- **BRIEF**: Write out every entry again exactly as it stands.

- **RECORDS FOR THIS EXERCISE**:

--------

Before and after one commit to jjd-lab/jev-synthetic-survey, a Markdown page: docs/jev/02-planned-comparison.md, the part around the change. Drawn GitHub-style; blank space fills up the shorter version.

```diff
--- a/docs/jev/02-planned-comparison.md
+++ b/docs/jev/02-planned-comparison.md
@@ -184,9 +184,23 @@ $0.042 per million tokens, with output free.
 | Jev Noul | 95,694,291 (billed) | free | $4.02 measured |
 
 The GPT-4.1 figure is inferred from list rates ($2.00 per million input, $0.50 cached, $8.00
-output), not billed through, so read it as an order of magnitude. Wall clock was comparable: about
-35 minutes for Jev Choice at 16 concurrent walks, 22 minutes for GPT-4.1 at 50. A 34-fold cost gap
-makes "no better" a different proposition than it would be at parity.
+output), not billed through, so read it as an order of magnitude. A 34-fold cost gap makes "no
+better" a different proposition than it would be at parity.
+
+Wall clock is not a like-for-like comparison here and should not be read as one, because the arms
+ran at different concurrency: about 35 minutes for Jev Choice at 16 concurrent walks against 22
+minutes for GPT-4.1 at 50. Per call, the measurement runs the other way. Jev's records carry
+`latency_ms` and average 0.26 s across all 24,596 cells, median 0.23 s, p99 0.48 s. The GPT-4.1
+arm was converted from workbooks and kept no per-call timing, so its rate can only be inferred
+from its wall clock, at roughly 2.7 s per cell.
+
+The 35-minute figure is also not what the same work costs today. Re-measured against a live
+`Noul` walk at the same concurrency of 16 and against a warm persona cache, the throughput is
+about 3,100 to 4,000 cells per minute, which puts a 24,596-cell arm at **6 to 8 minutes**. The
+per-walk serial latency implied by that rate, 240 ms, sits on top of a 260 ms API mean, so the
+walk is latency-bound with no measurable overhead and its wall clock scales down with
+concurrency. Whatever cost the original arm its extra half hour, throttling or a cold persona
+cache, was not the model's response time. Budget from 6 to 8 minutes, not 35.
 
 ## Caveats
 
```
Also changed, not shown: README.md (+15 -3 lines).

--------

- **WRITTEN RESPONSE**:
Before and after one commit to jjd-lab/jev-synthetic-survey, a Markdown page: docs/jev/02-planned-comparison.md, the part around the change. Drawn GitHub-style; blank space fills up the shorter version.

```diff
--- a/docs/jev/02-planned-comparison.md
+++ b/docs/jev/02-planned-comparison.md
@@ -184,9 +184,23 @@ $0.042 per million tokens, with output free.
 | Jev Noul | 95,694,291 (billed) | free | $4.02 measured |
 
 The GPT-4.1 figure is inferred from list rates ($2.00 per million input, $0.50 cached, $8.00
-output), not billed through, so read it as an order of magnitude. Wall clock was comparable: about
-35 minutes for Jev Choice at 16 concurrent walks, 22 minutes for GPT-4.1 at 50. A 34-fold cost gap
-makes "no better" a different proposition than it would be at parity.
+output), not billed through, so read it as an order of magnitude. A 34-fold cost gap makes "no
+better" a different proposition than it would be at parity.
+
+Wall clock is not a like-for-like comparison here and should not be read as one, because the arms
+ran at different concurrency: about 35 minutes for Jev Choice at 16 concurrent walks against 22
+minutes for GPT-4.1 at 50. Per call, the measurement runs the other way. Jev's records carry
+`latency_ms` and average 0.26 s across all 24,596 cells, median 0.23 s, p99 0.48 s. The GPT-4.1
+arm was converted from workbooks and kept no per-call timing, so its rate can only be inferred
+from its wall clock, at roughly 2.7 s per cell.
+
+The 35-minute figure is also not what the same work costs today. Re-measured against a live
+`Noul` walk at the same concurrency of 16 and against a warm persona cache, the throughput is
+about 3,100 to 4,000 cells per minute, which puts a 24,596-cell arm at **6 to 8 minutes**. The
+per-walk serial latency implied by that rate, 240 ms, sits on top of a 260 ms API mean, so the
+walk is latency-bound with no measurable overhead and its wall clock scales down with
+concurrency. Whatever cost the original arm its extra half hour, throttling or a cold persona
+cache, was not the model's response time. Budget from 6 to 8 minutes, not 35.
 
 ## Caveats
 
```
Also changed, not shown: README.md (+15 -3 lines).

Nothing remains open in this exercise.